An interview with…
Gerard Gudgion, Operational Manager – Early Help Service, Oldham City Council.
Which IntraQuest Training products have you experienced?
As part of my previous role as Operational Change Manager, Public Service Reform, I worked closely with IntraQuest to develop training for our new Troubled Families teams, specifically modules to address Engagement, Assessment and Action planning with Troubled Families.
Over time these modules have been refined and now form the core training for our new Early Help Service workers.
What difference has IntraQuest Training made to the performance and capability of your workforce?
IntraQuest’s approach to training has been very much based in the experience of, and the challenges faced by front line staff. Their practical knowledge of front line delivery, coupled with a comprehensive clinical understanding of the issues faced by both service users and workers shines through their practice and has given clear credibility to their training as evidenced by both the popularity of the courses and the self-reported change of behaviour of participants with service users.
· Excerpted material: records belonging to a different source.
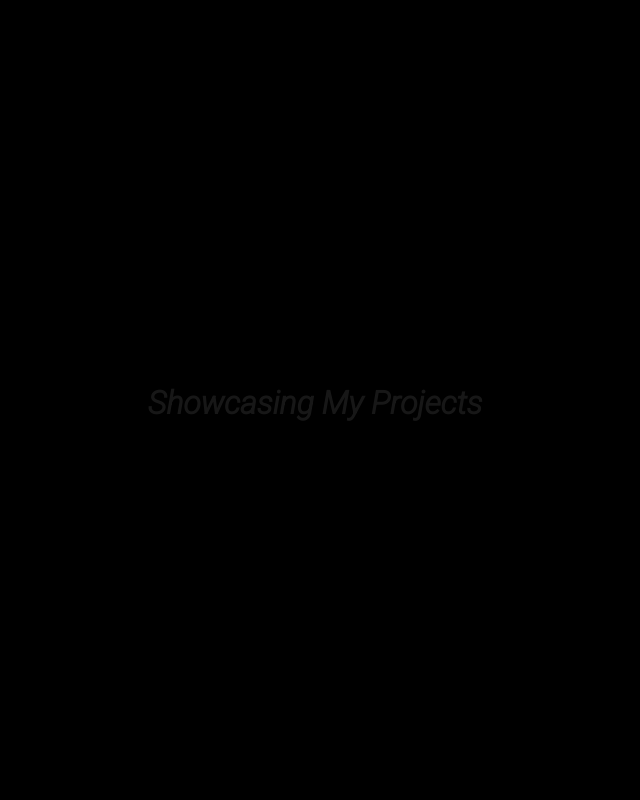
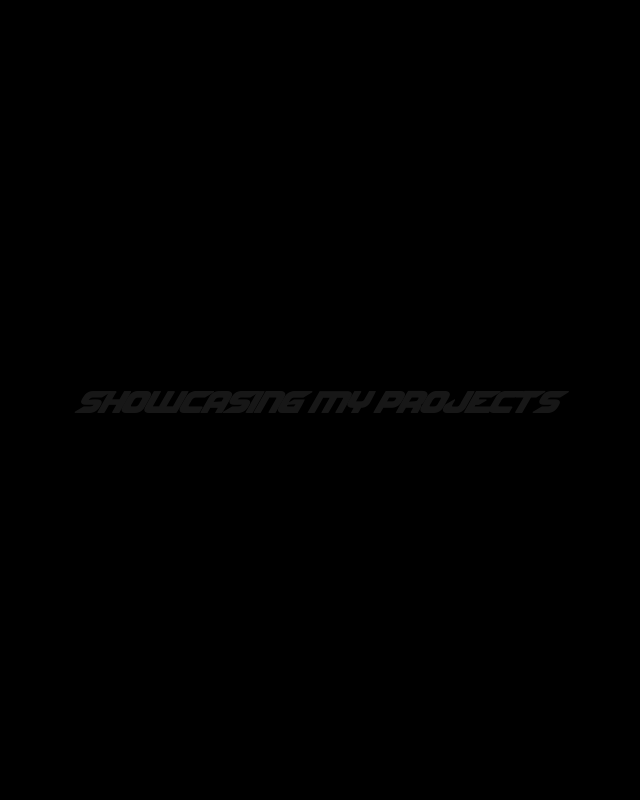
Before and after one commit to josharagon/josharagon-website, a React (Create React App) app: page / in a window 1280 px wide. Shown: the top 800 px of the page, without its empty margins (325-965 px from the left). Built offline with nearby package versions, Linux system fonts and the light colour scheme.

Commit message:
add custom font

```diff
--- a/src/SplashScreen/SplashScreen.js
+++ b/src/SplashScreen/SplashScreen.js
@@ -1,6 +1,5 @@
 import React, { useEffect, useState } from 'react';
 import './SplashScreen.scss'; // Make sure this points correctly to your CSS file
-
 const pages = [
     {
         id: 1,
@@ -26,7 +25,6 @@ const SplashScreen = () => {
         if (currentPageIndex < pages.length) {
             // Start with fade-in for the first page or after the fade-out of the previous page
             setFadeClass('fade-in');
-
             // Schedule fade-out after the current page has been visible for some time
             const fadeOutTimer = setTimeout(() => {
                 setFadeClass('fade-out');
--- a/src/SplashScreen/SplashScreen.scss
+++ b/src/SplashScreen/SplashScreen.scss
@@ -1,3 +1,8 @@
+@font-face {
+    font-family: nfs;
+    src: url('../assets/fonts/NFS.ttf')
+}
+
 /* Keep your keyframes as defined before */
 @keyframes fadeIn {
     from { opacity: 0; }
@@ -21,6 +26,7 @@
     background-color: black; // Or any background color you prefer
     color: white; // Text color
     text-align: center; // Ensure text is centered horizontally
+    font-family: 'NFS'; /* Apply the 'NFS' font family to the splash screen */
   }
 
   .page {
@@ -32,6 +38,9 @@
     gap: 20px; // Add some space between text elements
     opacity: 0; /* Start with invisible content */
     animation: fadeIn 2s ease-in-out forwards;
+    *{
+        font-family: nfs;
+     } /* Apply the 'NFS' font family to the splash screen */
   }
 
   h1 {
```
Also changed, not shown: src/assets/fonts/NFS.ttf (added).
What difference has this performance and capability improvement had on your organisation?
A key issue around public service reform is the disproportionate demand on services by traditionally hard to reach or the disengaged. In a project with GMP OLDHAM IntraQuest Engagement training has been given to PCSOs and Police Officers to help them better engage with problematic callers, who repeatedly call out the police and other emergency services to deal with a life crisis which does not involve crime. By changing the approach of professionals via the Engagement training we have been able to positively impact on the lives of people in crisis who would not normally present at mainstream services. This has helped to both reduce demand and start to change the culture of professionals.
As a result of this positive impact on service provision IntraQuest’s Engagement module has been made available to a wide range of services such as schools, GP surgeries, Housing workers, Youth workers etc.
What difference has this performance and capability improvement had on service users and the community?
As mentioned above, those service users who had relied on police callouts to manage crisis issues in their lives are now being engaged with differently. Workers are now able to engage in such a way as to be able to get to the underlying cause of the crisis and this is resulting in a significant reduction in demand on emergency services. The success of this engagement approach has driven the creation of an Early Help Offer in Oldham. The aim is to enable citizens of the borough to be able to help themselves, to be able to take back control of their lives and the lives of their families, to not become problem families but rather to become the productive, nurturing families who in turn will produce the next generations of families more able to look after themselves and less likely to need significant support from public services.
How has IntraQuest Training differed from other training you have experienced?
Traditionally training offered around problem families has tended to focus on specific problem issues, such as mental health, domestic violence, drug use etc. There are indeed many ‘off the shelf’ training products to address those single issue topics.
We were looking for a new way to work with families and it was clear that if we were expecting radical change in those families that we would need to radically change the workforce around them.
IntraQuest, is unique, in my experience, because they have combined an ability to look at the needs of both the service user from a very person centred approach whilst at the same time understanding the practical reality of being a professional in this field or work.
They recognise and cater for the very personal impact that â€˜troubled family issues have on the families and the workers themselves. They provide viable solutions to achieve positive outcomes for families whilst at the same time strengthening the ability of workers to stay alongside those families in very difficult times.
In short, without this innovative approach we would not be able to build the early help service we aspire to, nor would the families we currently work with using this approach have experienced the positive outcomes becoming in control of their lives has brought.